INSTRUCTIONS FOR THE TASK >> Word for word, give the entries back.
....
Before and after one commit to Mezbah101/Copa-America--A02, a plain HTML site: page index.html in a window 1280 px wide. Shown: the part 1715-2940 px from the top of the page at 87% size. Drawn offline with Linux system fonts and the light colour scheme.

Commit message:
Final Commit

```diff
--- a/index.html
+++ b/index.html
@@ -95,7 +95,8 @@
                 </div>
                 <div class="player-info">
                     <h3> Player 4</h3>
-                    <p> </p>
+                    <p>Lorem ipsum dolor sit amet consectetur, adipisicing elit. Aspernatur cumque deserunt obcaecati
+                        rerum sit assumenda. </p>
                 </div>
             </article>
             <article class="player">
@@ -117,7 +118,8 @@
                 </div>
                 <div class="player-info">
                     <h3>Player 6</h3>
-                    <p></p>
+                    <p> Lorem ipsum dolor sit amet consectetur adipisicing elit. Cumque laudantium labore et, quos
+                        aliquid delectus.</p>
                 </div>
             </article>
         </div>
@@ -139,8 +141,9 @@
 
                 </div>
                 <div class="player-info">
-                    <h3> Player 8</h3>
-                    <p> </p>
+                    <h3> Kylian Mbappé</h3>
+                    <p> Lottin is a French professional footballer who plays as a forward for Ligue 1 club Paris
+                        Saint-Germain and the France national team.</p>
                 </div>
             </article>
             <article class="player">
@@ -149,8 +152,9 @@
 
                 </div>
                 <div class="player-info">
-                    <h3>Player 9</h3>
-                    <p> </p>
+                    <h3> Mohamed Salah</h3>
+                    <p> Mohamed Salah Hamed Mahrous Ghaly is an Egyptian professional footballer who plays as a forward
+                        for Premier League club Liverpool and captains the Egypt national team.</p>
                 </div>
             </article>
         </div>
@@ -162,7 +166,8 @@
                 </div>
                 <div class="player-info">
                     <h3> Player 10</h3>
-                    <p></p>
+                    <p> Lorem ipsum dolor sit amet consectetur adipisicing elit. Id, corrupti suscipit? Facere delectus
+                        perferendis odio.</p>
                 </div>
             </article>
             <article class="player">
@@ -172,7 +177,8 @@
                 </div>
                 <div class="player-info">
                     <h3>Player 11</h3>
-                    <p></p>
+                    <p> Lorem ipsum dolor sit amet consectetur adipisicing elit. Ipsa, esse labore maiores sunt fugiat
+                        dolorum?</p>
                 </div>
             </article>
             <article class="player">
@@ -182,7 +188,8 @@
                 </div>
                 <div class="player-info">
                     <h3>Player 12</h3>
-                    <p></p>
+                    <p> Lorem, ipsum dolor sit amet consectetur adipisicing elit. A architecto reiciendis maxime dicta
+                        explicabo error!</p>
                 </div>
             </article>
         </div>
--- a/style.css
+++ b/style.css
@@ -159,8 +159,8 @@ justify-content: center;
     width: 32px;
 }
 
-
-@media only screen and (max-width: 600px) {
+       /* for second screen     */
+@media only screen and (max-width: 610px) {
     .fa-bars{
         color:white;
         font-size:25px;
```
....
EXERCISE OUTPUT >>
Before and after one commit to Mezbah101/Copa-America--A02, a plain HTML site: page index.html in a window 1280 px wide. Shown: the part 1715-2940 px from the top of the page at 87% size. Drawn offline with Linux system fonts and the light colour scheme.

Commit message:
Final Commit

```diff
--- a/index.html
+++ b/index.html
@@ -95,7 +95,8 @@
                 </div>
                 <div class="player-info">
                     <h3> Player 4</h3>
-                    <p> </p>
+                    <p>Lorem ipsum dolor sit amet consectetur, adipisicing elit. Aspernatur cumque deserunt obcaecati
+                        rerum sit assumenda. </p>
                 </div>
             </article>
             <article class="player">
@@ -117,7 +118,8 @@
                 </div>
                 <div class="player-info">
                     <h3>Player 6</h3>
-                    <p></p>
+                    <p> Lorem ipsum dolor sit amet consectetur adipisicing elit. Cumque laudantium labore et, quos
+                        aliquid delectus.</p>
                 </div>
             </article>
         </div>
@@ -139,8 +141,9 @@
 
                 </div>
                 <div class="player-info">
-                    <h3> Player 8</h3>
-                    <p> </p>
+                    <h3> Kylian Mbappé</h3>
+                    <p> Lottin is a French professional footballer who plays as a forward for Ligue 1 club Paris
+                        Saint-Germain and the France national team.</p>
                 </div>
             </article>
             <article class="player">
@@ -149,8 +152,9 @@
 
                 </div>
                 <div class="player-info">
-                    <h3>Player 9</h3>
-                    <p> </p>
+                    <h3> Mohamed Salah</h3>
+                    <p> Mohamed Salah Hamed Mahrous Ghaly is an Egyptian professional footballer who plays as a forward
+                        for Premier League club Liverpool and captains the Egypt national team.</p>
                 </div>
             </article>
         </div>
@@ -162,7 +166,8 @@
                 </div>
                 <div class="player-info">
                     <h3> Player 10</h3>
-                    <p></p>
+                    <p> Lorem ipsum dolor sit amet consectetur adipisicing elit. Id, corrupti suscipit? Facere delectus
+                        perferendis odio.</p>
                 </div>
             </article>
             <article class="player">
@@ -172,7 +177,8 @@
                 </div>
                 <div class="player-info">
                     <h3>Player 11</h3>
-                    <p></p>
+                    <p> Lorem ipsum dolor sit amet consectetur adipisicing elit. Ipsa, esse labore maiores sunt fugiat
+                        dolorum?</p>
                 </div>
             </article>
             <article class="player">
@@ -182,7 +188,8 @@
                 </div>
                 <div class="player-info">
                     <h3>Player 12</h3>
-                    <p></p>
+                    <p> Lorem, ipsum dolor sit amet consectetur adipisicing elit. A architecto reiciendis maxime dicta
+                        explicabo error!</p>
                 </div>
             </article>
         </div>
--- a/style.css
+++ b/style.css
@@ -159,8 +159,8 @@ justify-content: center;
     width: 32px;
 }
 
-
-@media only screen and (max-width: 600px) {
+       /* for second screen     */
+@media only screen and (max-width: 610px) {
     .fa-bars{
         color:white;
         font-size:25px;
```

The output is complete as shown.